“Remember: always slow,” Volandes says.

“Sure, hon,” Davis says, annoyed. She has done this many times.

Volandes claps to sync the sound. “Take one: Goals of Care, Dementia.”

You are seeing this video because you are making medical decisions for a person with advanced dementia. Davis intones the words in a calm, uninflected voice. I’ll show you a video of a person with advanced dementia. Then you will see images to help you understand the three options for their medical care.

Her narration will be woven into a 10-minute film. The words I’m hearing will accompany footage of an elderly woman in a wheelchair. The woman is coiffed and dressed in her Sunday finest, wearing pearls and makeup for her film appearance, but her face is vacant and her mouth is frozen in the rictus of a permanent O.

This woman lives in a nursing home and has advanced dementia. She’s seen here with her daughters. She has the typical features of advanced dementia …

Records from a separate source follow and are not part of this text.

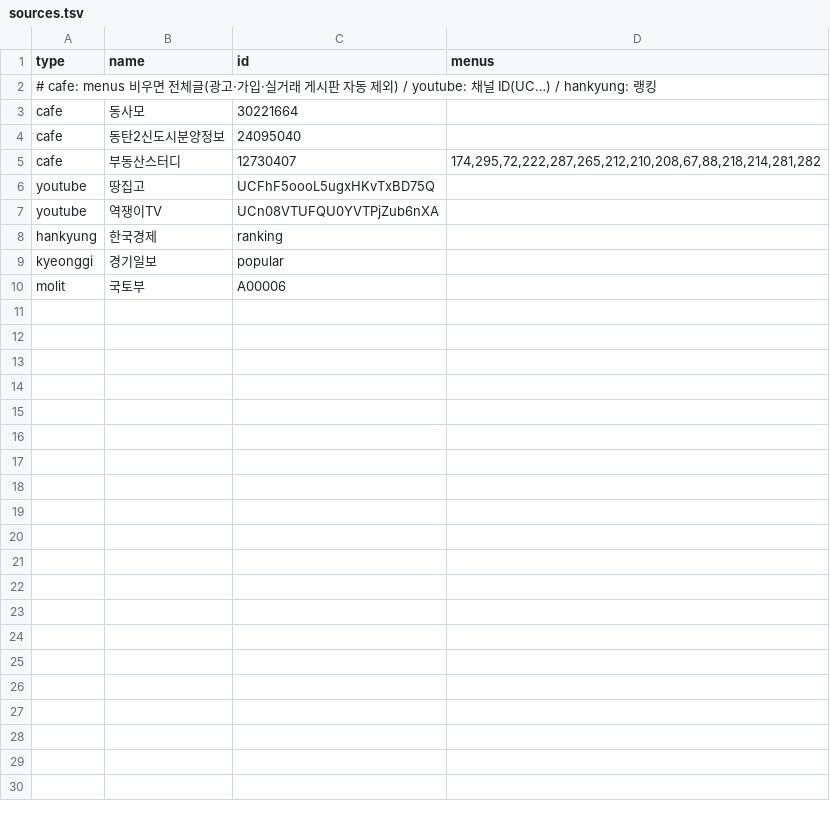
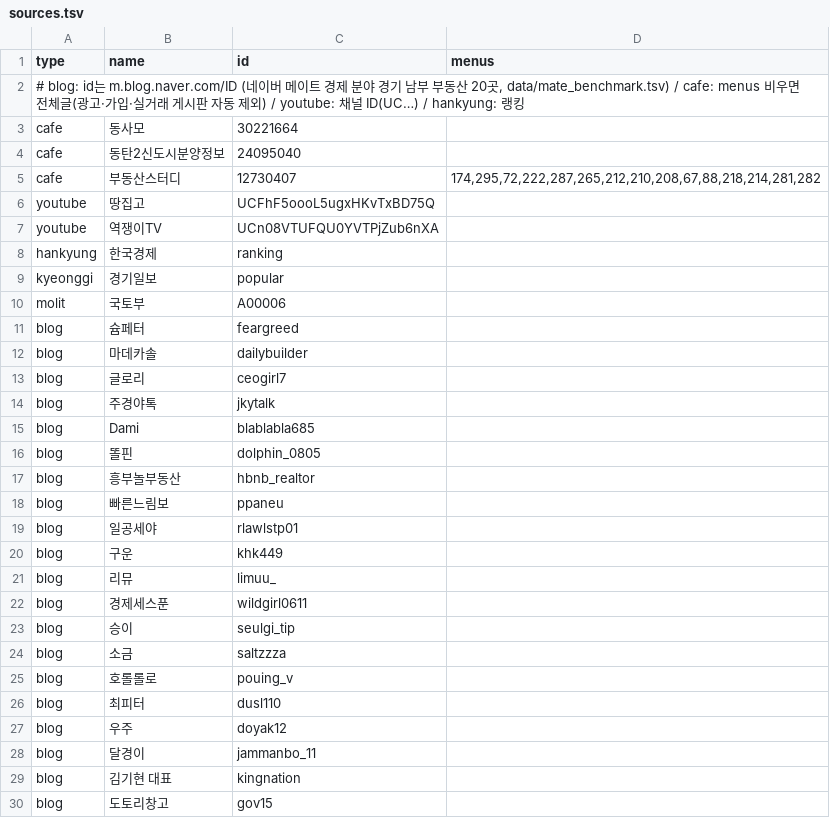
Before and after one commit to min123172317-max/blog-images, a TSV file: data/sources.tsv, drawn as a sheet.

```diff
--- a/data/sources.tsv
+++ b/data/sources.tsv
@@ -1,3 +1,3 @@
 type	name	id	menus
-# cafe: menus 비우면 전체글(광고·가입·실거래 게시판 자동 제외) / youtube: 채널 ID(UC…) / hankyung: 랭킹
+# blog: id는 m.blog.naver.com/ID (네이버 메이트 경제 분야 경기 남부 부동산 20곳, data/mate_benchmark.tsv) / cafe: menus 비우면 전체글(광고·가입·실거래 게시판 자동 제외) / youtube: 채널 ID(UC…) / hankyung: 랭킹
 cafe	동사모	30221664	
@@ -10 +10,21 @@ kyeonggi	경기일보	popular
 molit	국토부	A00006	
+blog	슘페터	feargreed	
+blog	마데카솔	dailybuilder	
+blog	글로리	ceogirl7	
+blog	주경야톡	jkytalk	
+blog	Dami	blablabla685	
+blog	똘핀	dolphin_0805	
+blog	흥부놀부동산	hbnb_realtor	
+blog	빠른느림보	ppaneu	
+blog	일공세야	rlawlstp01	
+blog	구운	khk449	
+blog	리뮤	limuu_	
+blog	경제세스푼	wildgirl0611	
+blog	승이	seulgi_tip	
+blog	소금	saltzzza	
+blog	호롤롤로	pouing_v	
+blog	최피터	dusl110	
+blog	우주	doyak12	
+blog	달경이	jammanbo_11	
+blog	김기현 대표	kingnation	
+blog	도토리창고	gov15	
```
Also changed, not shown: 2 other files.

Young in affect and appearance, Volandes, 41, is an assistant professor at Harvard Medical School; Davis, also an M.D., is doing her residency in internal medicine, also at Harvard. When I heard about Volandes’s work, I suspected he would be different from other doctors. I was not disappointed. He refuses to let me call him “Dr. Volandes,” for example. Formality impedes communication, he tells me, and “there’s nothing more essential to being a good doctor than your ability to communicate.” More important, he believes that his videos can disrupt the way the medical system handles late-life care, and that the system urgently needs disrupting.

“I think we’re probably the most subversive two doctors to the health system that you will meet today,” he says, a few hours before his shoot begins. “That has been told to me by other people.”

“You sound proud of that,” I say.

“I’m proud of that because it’s being an agent of change, and the more I see poor health care, or health care being delivered that puts patients and families through—”

“We torture people before they die,” Davis interjects, quietly.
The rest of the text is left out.